:: WHAT YOU HAVE TO DO ::
Your answer must be the full listing, reproduced word for word.

BEGIN DATASET EXTRACT

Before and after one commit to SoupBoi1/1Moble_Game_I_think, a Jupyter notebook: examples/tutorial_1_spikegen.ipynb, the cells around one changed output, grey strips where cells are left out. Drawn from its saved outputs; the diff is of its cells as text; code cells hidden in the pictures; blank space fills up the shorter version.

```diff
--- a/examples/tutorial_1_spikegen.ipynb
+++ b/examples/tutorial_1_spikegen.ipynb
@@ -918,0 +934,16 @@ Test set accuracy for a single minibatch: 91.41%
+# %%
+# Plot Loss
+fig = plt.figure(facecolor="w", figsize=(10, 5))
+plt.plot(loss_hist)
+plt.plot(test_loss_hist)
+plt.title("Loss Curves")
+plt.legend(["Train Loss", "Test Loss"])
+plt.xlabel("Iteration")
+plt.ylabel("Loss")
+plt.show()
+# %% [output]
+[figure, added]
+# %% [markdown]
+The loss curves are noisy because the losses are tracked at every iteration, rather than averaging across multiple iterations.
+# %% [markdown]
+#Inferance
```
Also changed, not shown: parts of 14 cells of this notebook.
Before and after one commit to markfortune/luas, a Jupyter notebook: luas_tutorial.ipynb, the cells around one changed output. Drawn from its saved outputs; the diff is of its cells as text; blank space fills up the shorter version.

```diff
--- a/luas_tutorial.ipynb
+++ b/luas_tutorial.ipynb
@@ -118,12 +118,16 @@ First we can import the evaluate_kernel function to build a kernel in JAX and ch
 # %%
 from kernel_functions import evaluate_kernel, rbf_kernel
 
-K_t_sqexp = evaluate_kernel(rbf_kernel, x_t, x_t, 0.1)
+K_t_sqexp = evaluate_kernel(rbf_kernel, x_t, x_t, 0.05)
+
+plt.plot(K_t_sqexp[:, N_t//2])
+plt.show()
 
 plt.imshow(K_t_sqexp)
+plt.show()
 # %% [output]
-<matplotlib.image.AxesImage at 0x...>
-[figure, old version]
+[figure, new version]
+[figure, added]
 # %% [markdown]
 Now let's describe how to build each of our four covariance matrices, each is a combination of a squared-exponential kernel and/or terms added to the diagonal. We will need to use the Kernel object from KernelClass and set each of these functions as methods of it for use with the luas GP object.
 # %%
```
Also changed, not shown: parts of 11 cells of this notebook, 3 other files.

END DATASET EXTRACT

:: SOLUTION TO THIS EXERCISE ::
Before and after one commit to SoupBoi1/1Moble_Game_I_think, a Jupyter notebook: examples/tutorial_1_spikegen.ipynb, the cells around one changed output, grey strips where cells are left out. Drawn from its saved outputs; the diff is of its cells as text; code cells hidden in the pictures; blank space fills up the shorter version.

```diff
--- a/examples/tutorial_1_spikegen.ipynb
+++ b/examples/tutorial_1_spikegen.ipynb
@@ -918,0 +934,16 @@ Test set accuracy for a single minibatch: 91.41%
+# %%
+# Plot Loss
+fig = plt.figure(facecolor="w", figsize=(10, 5))
+plt.plot(loss_hist)
+plt.plot(test_loss_hist)
+plt.title("Loss Curves")
+plt.legend(["Train Loss", "Test Loss"])
+plt.xlabel("Iteration")
+plt.ylabel("Loss")
+plt.show()
+# %% [output]
+[figure, added]
+# %% [markdown]
+The loss curves are noisy because the losses are tracked at every iteration, rather than averaging across multiple iterations.
+# %% [markdown]
+#Inferance
```
Also changed, not shown: parts of 14 cells of this notebook.
Before and after one commit to markfortune/luas, a Jupyter notebook: luas_tutorial.ipynb, the cells around one changed output. Drawn from its saved outputs; the diff is of its cells as text; blank space fills up the shorter version.

```diff
--- a/luas_tutorial.ipynb
+++ b/luas_tutorial.ipynb
@@ -118,12 +118,16 @@ First we can import the evaluate_kernel function to build a kernel in JAX and ch
 # %%
 from kernel_functions import evaluate_kernel, rbf_kernel
 
-K_t_sqexp = evaluate_kernel(rbf_kernel, x_t, x_t, 0.1)
+K_t_sqexp = evaluate_kernel(rbf_kernel, x_t, x_t, 0.05)
+
+plt.plot(K_t_sqexp[:, N_t//2])
+plt.show()
 
 plt.imshow(K_t_sqexp)
+plt.show()
 # %% [output]
-<matplotlib.image.AxesImage at 0x...>
-[figure, old version]
+[figure, new version]
+[figure, added]
 # %% [markdown]
 Now let's describe how to build each of our four covariance matrices, each is a combination of a squared-exponential kernel and/or terms added to the diagonal. We will need to use the Kernel object from KernelClass and set each of these functions as methods of it for use with the luas GP object.
 # %%
```
Also changed, not shown: parts of 11 cells of this notebook, 3 other files.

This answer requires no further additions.